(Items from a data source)
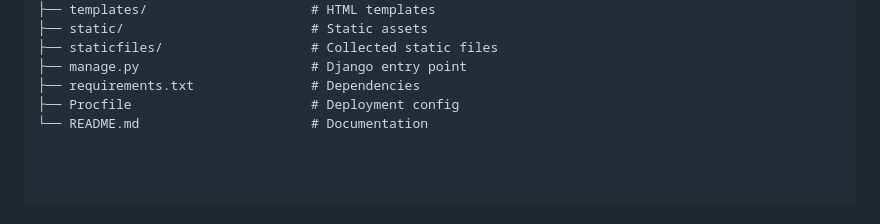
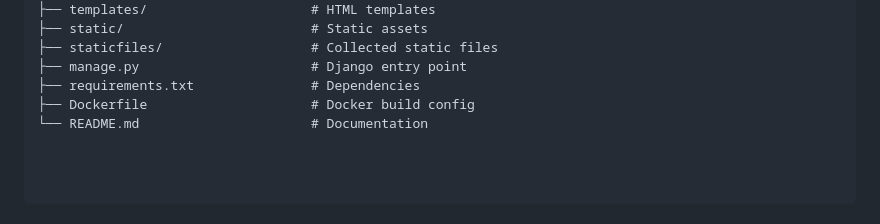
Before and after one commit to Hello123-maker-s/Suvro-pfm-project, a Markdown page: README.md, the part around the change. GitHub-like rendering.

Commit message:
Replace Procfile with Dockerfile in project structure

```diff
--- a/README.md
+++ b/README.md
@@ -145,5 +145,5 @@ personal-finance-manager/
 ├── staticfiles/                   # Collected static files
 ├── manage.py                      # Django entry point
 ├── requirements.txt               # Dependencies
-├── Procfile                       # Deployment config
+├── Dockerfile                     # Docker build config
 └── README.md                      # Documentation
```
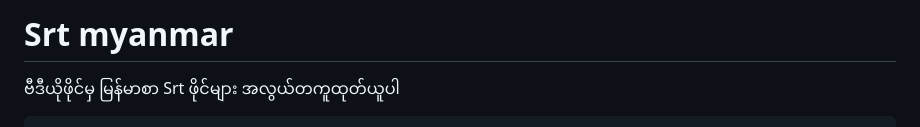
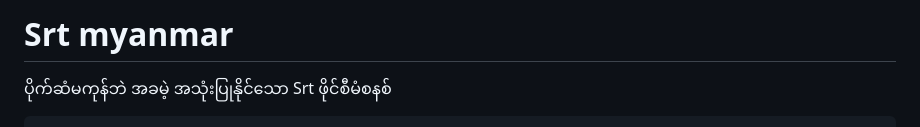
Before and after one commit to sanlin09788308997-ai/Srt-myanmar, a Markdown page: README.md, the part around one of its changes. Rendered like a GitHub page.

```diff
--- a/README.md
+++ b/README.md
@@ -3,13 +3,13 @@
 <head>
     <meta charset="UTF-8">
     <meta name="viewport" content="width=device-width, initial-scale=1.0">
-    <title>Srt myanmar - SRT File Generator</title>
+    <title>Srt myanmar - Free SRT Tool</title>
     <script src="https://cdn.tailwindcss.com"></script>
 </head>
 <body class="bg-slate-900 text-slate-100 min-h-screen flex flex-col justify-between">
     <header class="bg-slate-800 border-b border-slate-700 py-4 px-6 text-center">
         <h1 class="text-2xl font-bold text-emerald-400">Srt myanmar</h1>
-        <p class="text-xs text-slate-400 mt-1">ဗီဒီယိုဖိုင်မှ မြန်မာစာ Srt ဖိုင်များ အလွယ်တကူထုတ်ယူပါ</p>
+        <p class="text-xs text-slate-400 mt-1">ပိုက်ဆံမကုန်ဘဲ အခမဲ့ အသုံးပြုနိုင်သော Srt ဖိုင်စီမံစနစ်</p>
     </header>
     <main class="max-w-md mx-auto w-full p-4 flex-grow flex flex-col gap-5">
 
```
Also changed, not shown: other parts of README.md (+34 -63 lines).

- [EXERCISE]:
The output is the data above, repeated exactly, with pictures omitted.

- [ANSWER TO THIS TASK]:
Before and after one commit to Hello123-maker-s/Suvro-pfm-project, a Markdown page: README.md, the part around the change. GitHub-like rendering.

Commit message:
Replace Procfile with Dockerfile in project structure

```diff
--- a/README.md
+++ b/README.md
@@ -145,5 +145,5 @@ personal-finance-manager/
 ├── staticfiles/                   # Collected static files
 ├── manage.py                      # Django entry point
 ├── requirements.txt               # Dependencies
-├── Procfile                       # Deployment config
+├── Dockerfile                     # Docker build config
 └── README.md                      # Documentation
```
Before and after one commit to sanlin09788308997-ai/Srt-myanmar, a Markdown page: README.md, the part around one of its changes. Rendered like a GitHub page.

```diff
--- a/README.md
+++ b/README.md
@@ -3,13 +3,13 @@
 <head>
     <meta charset="UTF-8">
     <meta name="viewport" content="width=device-width, initial-scale=1.0">
-    <title>Srt myanmar - SRT File Generator</title>
+    <title>Srt myanmar - Free SRT Tool</title>
     <script src="https://cdn.tailwindcss.com"></script>
 </head>
 <body class="bg-slate-900 text-slate-100 min-h-screen flex flex-col justify-between">
     <header class="bg-slate-800 border-b border-slate-700 py-4 px-6 text-center">
         <h1 class="text-2xl font-bold text-emerald-400">Srt myanmar</h1>
-        <p class="text-xs text-slate-400 mt-1">ဗီဒီယိုဖိုင်မှ မြန်မာစာ Srt ဖိုင်များ အလွယ်တကူထုတ်ယူပါ</p>
+        <p class="text-xs text-slate-400 mt-1">ပိုက်ဆံမကုန်ဘဲ အခမဲ့ အသုံးပြုနိုင်သော Srt ဖိုင်စီမံစနစ်</p>
     </header>
     <main class="max-w-md mx-auto w-full p-4 flex-grow flex flex-col gap-5">
 
```
Also changed, not shown: other parts of README.md (+34 -63 lines).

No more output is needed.